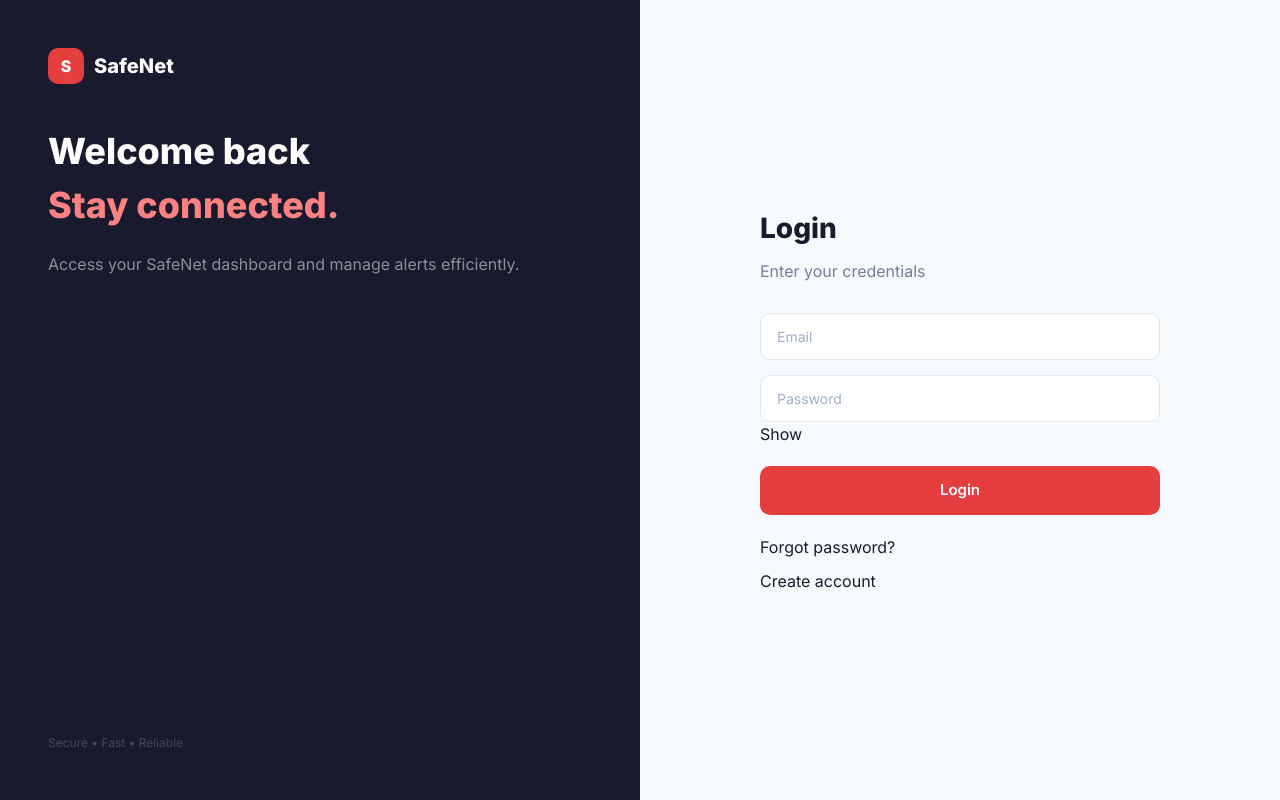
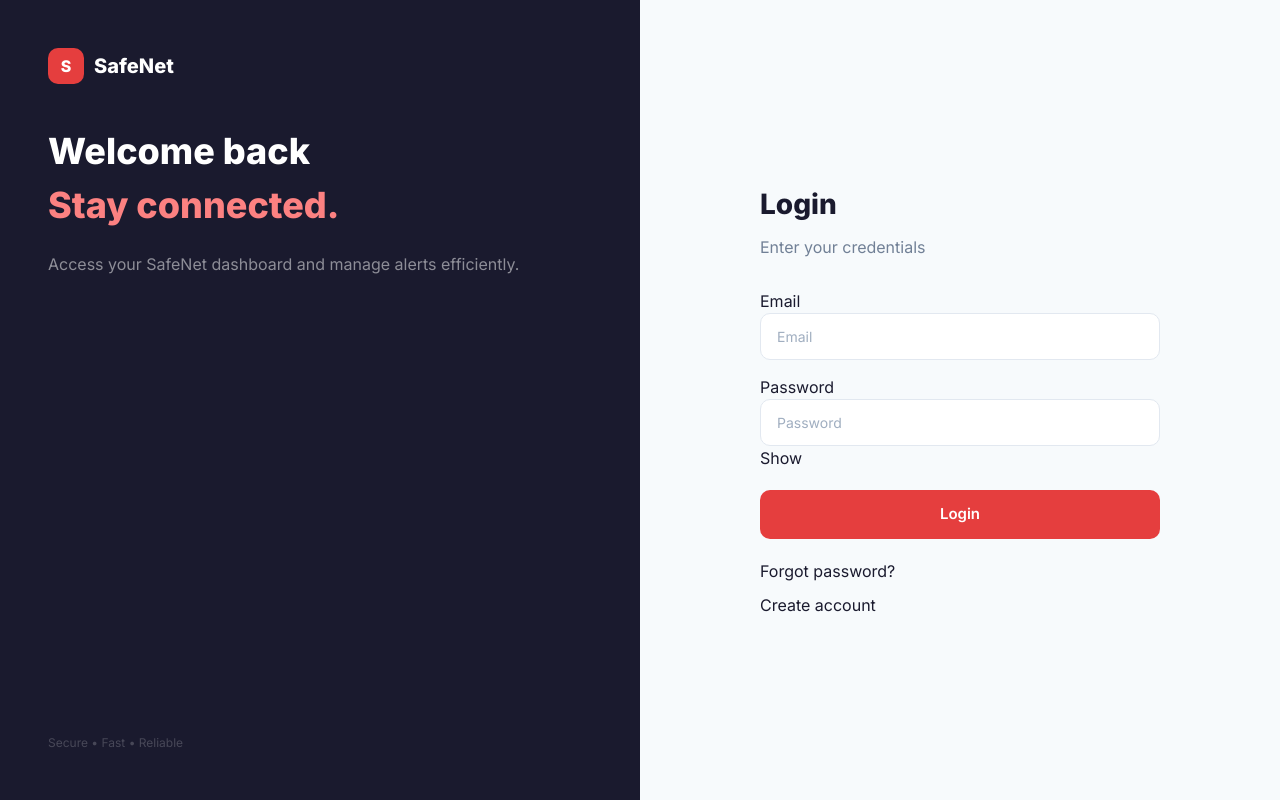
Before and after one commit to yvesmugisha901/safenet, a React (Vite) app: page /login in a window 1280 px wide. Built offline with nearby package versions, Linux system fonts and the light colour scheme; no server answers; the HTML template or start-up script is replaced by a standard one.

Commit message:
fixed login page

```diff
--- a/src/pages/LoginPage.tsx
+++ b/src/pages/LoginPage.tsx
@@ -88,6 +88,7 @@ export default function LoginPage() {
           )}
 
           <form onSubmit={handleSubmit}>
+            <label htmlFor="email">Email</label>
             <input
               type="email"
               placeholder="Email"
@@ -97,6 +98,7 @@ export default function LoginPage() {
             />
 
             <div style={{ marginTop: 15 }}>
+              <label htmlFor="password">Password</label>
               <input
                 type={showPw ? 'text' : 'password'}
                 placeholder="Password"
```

§ **Directions**: What is the number of lines in the entries above that include the word "type"? Answer with that number alone.

§ **Worked solution**: 2